In the agent method, an application is installed on users’ devices to collect information and manage them. The agent monitors the status of the device and collects inventory information about the hardware and software — for example what applications are installed, how they are used, and who the user is.

In the agentless method, central scanners are used to periodically connect to remote computers and run scans and diagnostics to extract information.

Some factors in the consideration of an agent vs. agentless approach include:

  • Size of your workforce and fleet of devices
  • Balance between employees and contractors
  • BYOD/CYOD policies
  • Models and condition of the devices
  • Volume and types of data you wish to track
  • Locations of offices and employees
  • Network environment
  • Size of your IT staff
  • Budget

Both approaches have their pros and cons. The decision can be a difficult one for IT teams, and different approaches can be beneficial during different periods in the IT product life cycle.  Let’s have a look.

Employees, Devices and Installation

The agentless model does not require software to be installed on the device — but other installations or upgrades are required, most notably scanners or probes on each network sub-net and remote locations. The planning, setup and maintenance costs can add up quickly, especially for organizations with multiple offices. A fast, two-way network connection between the scanning device and the assets are needed in order for this to function, and it can be a tedious task to maintain this when people and devices move around.

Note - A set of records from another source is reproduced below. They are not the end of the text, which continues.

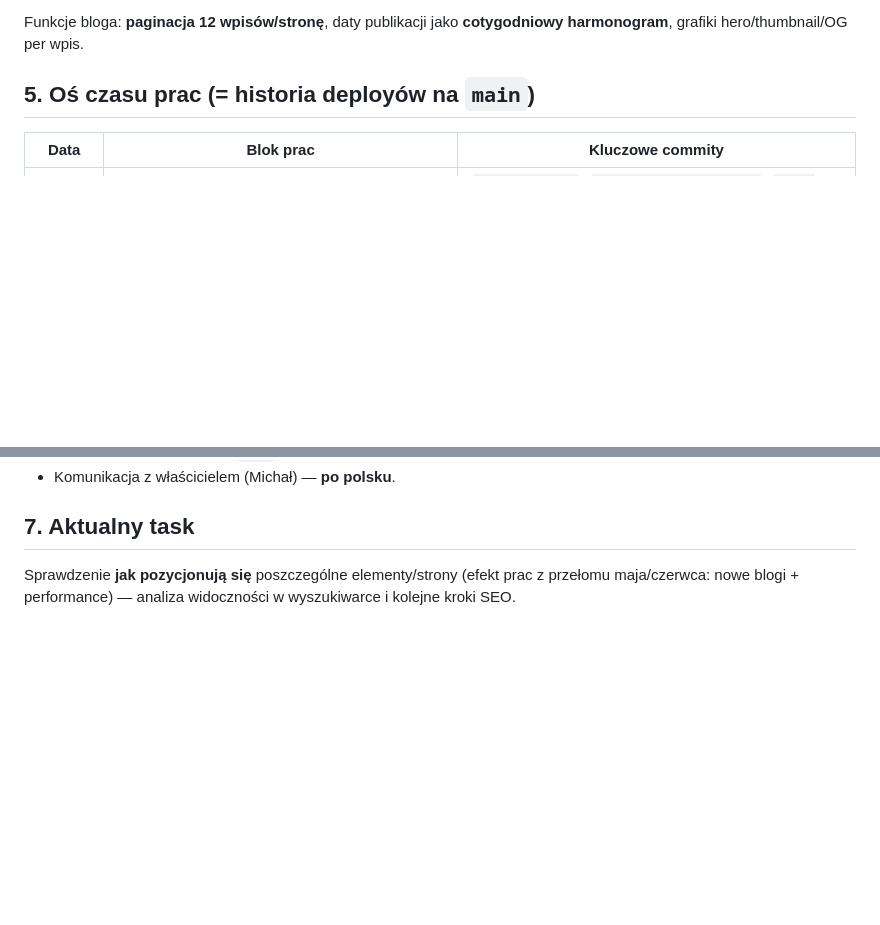
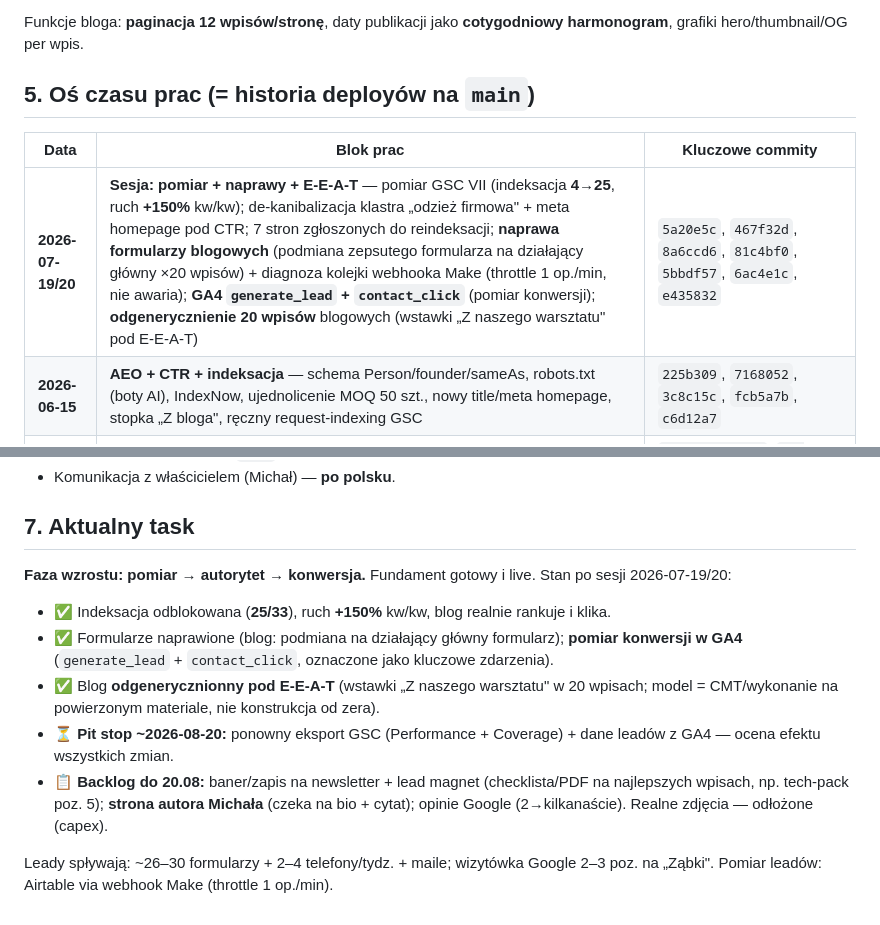
Before and after one commit to mpjalbrzyk/szwalnia-isabell, a Markdown page: CLAUDE.md, 2 parts joined by grey strips. Rendered like a GitHub page; blank space fills up the shorter version.

Commit message:
CLAUDE.md: aktualizacja po sesji 19-20.07 (os czasu + aktualny task)
Dodano blok prac 19-20.07 (pomiar GSC, de-kanibalizacja, naprawa formularzy,
GA4, odgenerycznienie bloga) + brakujacy blok 15.06 (AEO/CTR). Sekcja
'Aktualny task' zaktualizowana pod faze wzrostu + pit stop 20.08 + backlog.

Co-Authored-By: Claude Opus 4.8 <noreply@anthropic.com>

```diff
--- a/CLAUDE.md
+++ b/CLAUDE.md
@@ -49,6 +49,8 @@ Funkcje bloga: **paginacja 12 wpisów/stronę**, daty publikacji jako **cotygodn
 
 | Data | Blok prac | Kluczowe commity |
 |---|---|---|
+| **2026-07-19/20** | **Sesja: pomiar + naprawy + E-E-A-T** — pomiar GSC VII (indeksacja **4→25**, ruch **+150%** kw/kw); de-kanibalizacja klastra „odzież firmowa" + meta homepage pod CTR; 7 stron zgłoszonych do reindeksacji; **naprawa formularzy blogowych** (podmiana zepsutego formularza na działający główny ×20 wpisów) + diagnoza kolejki webhooka Make (throttle 1 op./min, nie awaria); **GA4 `generate_lead` + `contact_click`** (pomiar konwersji); **odgenerycznienie 20 wpisów** blogowych (wstawki „Z naszego warsztatu" pod E-E-A-T) | `5a20e5c`, `467f32d`, `8a6ccd6`, `81c4bf0`, `5bbdf57`, `6ac4e1c`, `e435832` |
+| **2026-06-15** | **AEO + CTR + indeksacja** — schema Person/founder/sameAs, robots.txt (boty AI), IndexNow, ujednolicenie MOQ 50 szt., nowy title/meta homepage, stopka „Z bloga", ręczny request-indexing GSC | `225b309`, `7168052`, `3c8c15c`, `fcb5a7b`, `c6d12a7` |
 | **2026-05-30** | **Performance v2** — optymalizacja prędkości, audyt JS, sekcja hero | `Perormance v2`, `Js check - Perromance`, `Hero check` |
 | 2026-05-30 | **Blog rozbudowa** — wpisy 13–20, paginacja, harmonogram dat, FAQ akordeon (FAQPage schema), grafiki | `Blogi 13-20`, `Paginacja bloga (12/str)`, `Daty publikacji`, `FAQ akordeon`, `graphic input - blog`, `Poprawki blog` |
 | 2026-04-15 | **SEO + formularz** — formularz na Make, ładowanie obrazów, poprawki SEO | `Formularz Make`, `Zmiany - seo + ladowanie obrazów` |
@@ -64,4 +66,11 @@ Funkcje bloga: **paginacja 12 wpisów/stronę**, daty publikacji jako **cotygodn
 
 ## 7. Aktualny task
 
-Sprawdzenie **jak pozycjonują się** poszczególne elementy/strony (efekt prac z przełomu maja/czerwca: nowe blogi + performance) — analiza widoczności w wyszukiwarce i kolejne kroki SEO.
+**Faza wzrostu: pomiar → autorytet → konwersja.** Fundament gotowy i live. Stan po sesji 2026-07-19/20:
+- ✅ Indeksacja odblokowana (**25/33**), ruch **+150%** kw/kw, blog realnie rankuje i klika.
+- ✅ Formularze naprawione (blog: podmiana na działający główny formularz); **pomiar konwersji w GA4** (`generate_lead` + `contact_click`, oznaczone jako kluczowe zdarzenia).
+- ✅ Blog **odgenerycznionny pod E-E-A-T** (wstawki „Z naszego warsztatu" w 20 wpisach; model = CMT/wykonanie na powierzonym materiale, nie konstrukcja od zera).
+- ⏳ **Pit stop ~2026-08-20:** ponowny eksport GSC (Performance + Coverage) + dane leadów z GA4 — ocena efektu wszystkich zmian.
+- 📋 **Backlog do 20.08:** baner/zapis na newsletter + lead magnet (checklista/PDF na najlepszych wpisach, np. tech-pack poz. 5); **strona autora Michała** (czeka na bio + cytat); opinie Google (2→kilkanaście). Realne zdjęcia — odłożone (capex).
+
+Leady spływają: ~26–30 formularzy + 2–4 telefony/tydz. + maile; wizytówka Google 2–3 poz. na „Ząbki". Pomiar leadów: Airtable via webhook Make (throttle 1 op./min).
```
Also changed, not shown: other parts of CLAUDE.md (+1 -1 lines).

Agents on the other hand need to be installed on all managed devices, but once installed, a device can be tracked anywhere, as long as it is connected to the Internet or the company network. The network requirements are much more lax, and so an agent solution is great for organizations where workstations are not always fixed. This is more and more often the case with the increase of remote workers and contractors.

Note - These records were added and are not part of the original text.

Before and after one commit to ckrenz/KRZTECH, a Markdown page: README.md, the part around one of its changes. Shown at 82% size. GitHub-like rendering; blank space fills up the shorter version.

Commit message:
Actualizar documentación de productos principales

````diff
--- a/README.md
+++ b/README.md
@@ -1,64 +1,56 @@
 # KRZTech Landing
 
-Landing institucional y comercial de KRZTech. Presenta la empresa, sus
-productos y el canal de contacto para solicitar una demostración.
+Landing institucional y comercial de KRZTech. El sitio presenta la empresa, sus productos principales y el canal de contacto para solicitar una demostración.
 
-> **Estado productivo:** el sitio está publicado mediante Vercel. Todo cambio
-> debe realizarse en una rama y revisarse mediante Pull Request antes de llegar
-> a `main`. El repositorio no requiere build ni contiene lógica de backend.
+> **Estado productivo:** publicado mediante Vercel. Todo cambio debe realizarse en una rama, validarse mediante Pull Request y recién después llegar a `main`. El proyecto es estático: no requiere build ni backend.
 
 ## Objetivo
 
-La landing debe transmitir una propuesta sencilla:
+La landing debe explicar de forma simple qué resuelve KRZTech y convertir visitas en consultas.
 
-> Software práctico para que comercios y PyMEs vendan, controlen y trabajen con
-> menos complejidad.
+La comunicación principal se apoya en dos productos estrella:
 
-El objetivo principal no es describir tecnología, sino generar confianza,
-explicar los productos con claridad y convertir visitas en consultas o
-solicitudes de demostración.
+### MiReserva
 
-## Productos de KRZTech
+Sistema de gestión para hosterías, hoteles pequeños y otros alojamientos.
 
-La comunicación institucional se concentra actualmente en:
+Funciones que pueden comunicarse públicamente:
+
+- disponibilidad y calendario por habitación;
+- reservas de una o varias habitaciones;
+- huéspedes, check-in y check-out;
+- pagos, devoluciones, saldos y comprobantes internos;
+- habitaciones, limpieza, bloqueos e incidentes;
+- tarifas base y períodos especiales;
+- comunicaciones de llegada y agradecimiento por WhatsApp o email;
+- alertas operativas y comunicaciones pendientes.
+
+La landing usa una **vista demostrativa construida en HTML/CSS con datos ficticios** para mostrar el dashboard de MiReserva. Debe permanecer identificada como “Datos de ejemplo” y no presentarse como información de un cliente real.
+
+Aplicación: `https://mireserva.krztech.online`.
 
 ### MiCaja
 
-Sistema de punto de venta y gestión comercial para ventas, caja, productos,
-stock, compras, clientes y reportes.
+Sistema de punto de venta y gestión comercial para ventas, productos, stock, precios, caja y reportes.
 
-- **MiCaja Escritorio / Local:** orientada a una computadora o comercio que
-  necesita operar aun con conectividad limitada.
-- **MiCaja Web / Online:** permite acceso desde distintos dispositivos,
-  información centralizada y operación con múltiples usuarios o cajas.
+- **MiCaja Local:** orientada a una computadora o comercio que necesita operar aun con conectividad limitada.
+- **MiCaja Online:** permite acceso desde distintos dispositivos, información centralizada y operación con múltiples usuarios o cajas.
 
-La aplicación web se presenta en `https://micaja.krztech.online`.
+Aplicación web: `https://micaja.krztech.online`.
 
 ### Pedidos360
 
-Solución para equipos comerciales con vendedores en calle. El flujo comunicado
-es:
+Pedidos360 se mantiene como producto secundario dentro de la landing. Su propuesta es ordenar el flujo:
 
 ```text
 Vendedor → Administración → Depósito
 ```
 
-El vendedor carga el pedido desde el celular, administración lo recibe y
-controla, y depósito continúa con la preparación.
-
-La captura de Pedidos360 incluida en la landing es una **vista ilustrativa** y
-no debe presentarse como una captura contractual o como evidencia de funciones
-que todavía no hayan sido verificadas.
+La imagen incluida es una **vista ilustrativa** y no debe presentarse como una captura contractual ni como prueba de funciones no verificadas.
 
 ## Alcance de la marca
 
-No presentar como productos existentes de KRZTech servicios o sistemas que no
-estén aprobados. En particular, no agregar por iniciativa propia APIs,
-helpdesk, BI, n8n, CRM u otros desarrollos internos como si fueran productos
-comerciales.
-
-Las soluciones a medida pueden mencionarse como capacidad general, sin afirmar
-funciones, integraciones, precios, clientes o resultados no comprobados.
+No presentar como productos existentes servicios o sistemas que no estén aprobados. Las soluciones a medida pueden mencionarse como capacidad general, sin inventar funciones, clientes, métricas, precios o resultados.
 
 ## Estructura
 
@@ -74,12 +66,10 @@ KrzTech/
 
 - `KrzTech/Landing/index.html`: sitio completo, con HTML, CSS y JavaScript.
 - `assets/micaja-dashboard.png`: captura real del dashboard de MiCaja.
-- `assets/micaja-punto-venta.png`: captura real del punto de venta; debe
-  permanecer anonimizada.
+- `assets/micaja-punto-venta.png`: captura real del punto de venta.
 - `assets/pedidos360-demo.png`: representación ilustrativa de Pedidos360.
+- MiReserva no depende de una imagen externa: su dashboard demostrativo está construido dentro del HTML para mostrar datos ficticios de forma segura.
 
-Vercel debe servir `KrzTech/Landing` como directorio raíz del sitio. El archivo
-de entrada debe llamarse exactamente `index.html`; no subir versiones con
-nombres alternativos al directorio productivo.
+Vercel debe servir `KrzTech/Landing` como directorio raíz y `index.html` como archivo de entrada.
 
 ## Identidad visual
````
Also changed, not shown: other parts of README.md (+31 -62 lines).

Performance when working with lower-end devices is sometimes brought up as a concern with some solutions, but a well-designed and well-written agent will have an unnoticeable footprint, even on an older PC. Some devices, such as printers, switches or other network devices, may not be able to run an agent at all. In such cases, agentless scanning can be the only option.

Data Collection and Data Types

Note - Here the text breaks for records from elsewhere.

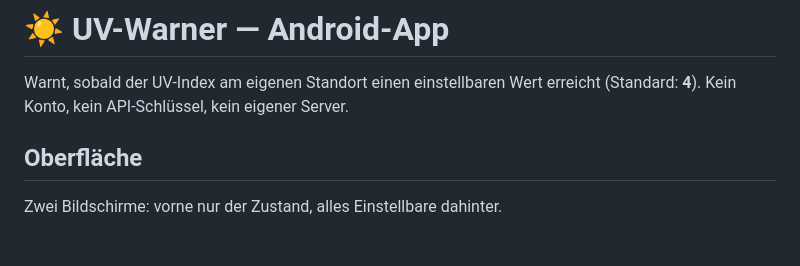
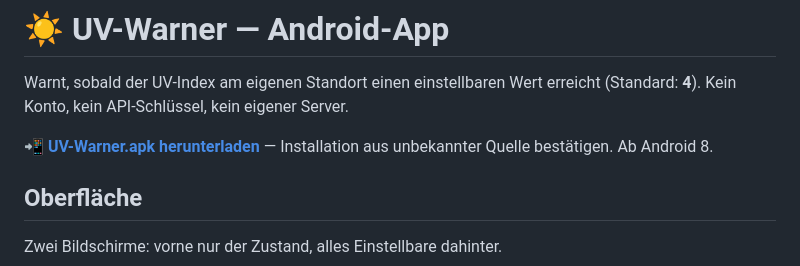
Before and after one commit to Only1Rudeboy/gridmonitor, a Markdown page: uvwarner/README.md, the part around the change. Rendered like a GitHub page; blank space fills up the shorter version.

Commit message:
UV-Warner 1.2 veröffentlichen [release]
Download-Link auf das Release in die README aufgenommen.

Co-Authored-By: Claude Opus 5 <noreply@anthropic.com>
Claude-Session: https://claude.ai/code/session_01BRR7CuwTka23DTdSTTNvwT

```diff
--- a/uvwarner/README.md
+++ b/uvwarner/README.md
@@ -2,6 +2,9 @@
 
 Warnt, sobald der UV-Index am eigenen Standort einen einstellbaren Wert
 erreicht (Standard: **4**). Kein Konto, kein API-Schlüssel, kein eigener Server.
+
+**[📲 UV-Warner.apk herunterladen](https://github.com/Only1Rudeboy/gridmonitor/releases/download/uv-v1.2/UV-Warner.apk)**
+— Installation aus unbekannter Quelle bestätigen. Ab Android 8.
 
 ## Oberfläche
 
```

Agent-based software can collect data wherever the device is, without restrictions. Since the software is installed directly on the device, the information it collects is as accurate and up-to-date as can be.

Agentless data collection has some limitations. If the device is not attached to the network, then data or inventory cannot be collected on the device at all. This is a very common situation for employees or contractors in an organization with a BYOD or CYOD policy. Furthermore, even when devices are connected, the inventories represent only snapshots in time, with no information collected in between. This rules out for example real-time performance monitoring.

When working with real-time data, such as device health or app usage monitoring, an agent-based solution will make more sense. However, in static environments with few real-time concerns, an agentless solution will work very well.

Network Environment and IT Staff

Upgrades to agent-based software are typically automated, but there is an element of maintenance. Agentless environments are also simple to maintain, as only the scanner components need to be kept up to date. If the automation fails, agent-based systems have more moving parts for troubleshooting. On the other hand, when networks change, maintaining the reliability of the scanner devices for agentless operations can be cumbersome, or lead to unreliable operations if neglected.

Perhaps most importantly, perception is everything: some organizations may see agents as an unacceptable risk, or employees may feel that the agent software on their laptop or smartphone is an invasion of privacy. From both corporate and employee perspectives, the pros and cons of each of the approaches need to be weighed in, and company policy set accordingly.

Summary

To review, here are the general qualities of each:

Agent-based

  • Makes it possible to do realtime monitoring and management
  • Works well with remote employees with limited bandwidth
  • Each agent does its own scanning and operations based on instructions set by the central IT team

Agentless

  • Designed for centralized environments, where the scanning and deploying are performed
  • Requires networks with larger amounts of bandwidth
  • Dependent on network connectivity; if the device is not connected, a scan cannot be performed

Next Steps

Choosing an asset management tool is a critical decision for organizations based on several factors and circumstances.

Miradore would be happy to discuss your current software asset management, patch management, and discovery tools, and determine which approach would make the most sense for your organization.

For more information about our mobile device management and enterprise mobility management solutions, please visit www.miradore.com/miradore-online-for-mobile-device-management/.

Jake Wengroff

Jake Wengroff

US Marketing Manager at Miradore
Jake Wengroff is proud member of the marketing team at Miradore and has spent the majority of his career writing about enterprise software and professional services.
Jake Wengroff